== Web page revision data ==
=== Begin Enclosure ===

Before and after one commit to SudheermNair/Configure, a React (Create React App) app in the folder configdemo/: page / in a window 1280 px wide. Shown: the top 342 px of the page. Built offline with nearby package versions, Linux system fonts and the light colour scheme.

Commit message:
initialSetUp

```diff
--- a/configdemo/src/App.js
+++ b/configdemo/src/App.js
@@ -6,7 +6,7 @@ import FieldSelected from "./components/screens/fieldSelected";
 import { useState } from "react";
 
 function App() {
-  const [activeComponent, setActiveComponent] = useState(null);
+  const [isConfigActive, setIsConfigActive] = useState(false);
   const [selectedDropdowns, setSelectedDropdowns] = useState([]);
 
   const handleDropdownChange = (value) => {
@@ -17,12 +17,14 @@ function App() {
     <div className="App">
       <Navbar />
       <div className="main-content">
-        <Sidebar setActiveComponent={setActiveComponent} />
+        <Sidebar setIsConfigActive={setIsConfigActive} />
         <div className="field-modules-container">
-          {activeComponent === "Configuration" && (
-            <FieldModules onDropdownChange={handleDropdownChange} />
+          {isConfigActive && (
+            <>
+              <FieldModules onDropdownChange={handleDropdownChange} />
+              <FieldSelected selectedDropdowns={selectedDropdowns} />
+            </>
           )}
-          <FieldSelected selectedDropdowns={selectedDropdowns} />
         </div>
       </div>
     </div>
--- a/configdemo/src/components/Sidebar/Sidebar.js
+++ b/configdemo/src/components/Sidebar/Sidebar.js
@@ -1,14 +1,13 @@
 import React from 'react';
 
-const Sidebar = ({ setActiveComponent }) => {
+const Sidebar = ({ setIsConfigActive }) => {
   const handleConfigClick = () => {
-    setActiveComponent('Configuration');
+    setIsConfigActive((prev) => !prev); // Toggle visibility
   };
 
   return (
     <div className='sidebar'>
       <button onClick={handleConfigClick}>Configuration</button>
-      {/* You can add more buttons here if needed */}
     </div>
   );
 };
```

=== End Enclosure ===

== Your instructions ==
Filter the entries and copy out every line with the word "setActiveComponent".

== Answer space ==
-  const [activeComponent, setActiveComponent] = useState(null);
-        <Sidebar setActiveComponent={setActiveComponent} />
-const Sidebar = ({ setActiveComponent }) => {
-    setActiveComponent('Configuration');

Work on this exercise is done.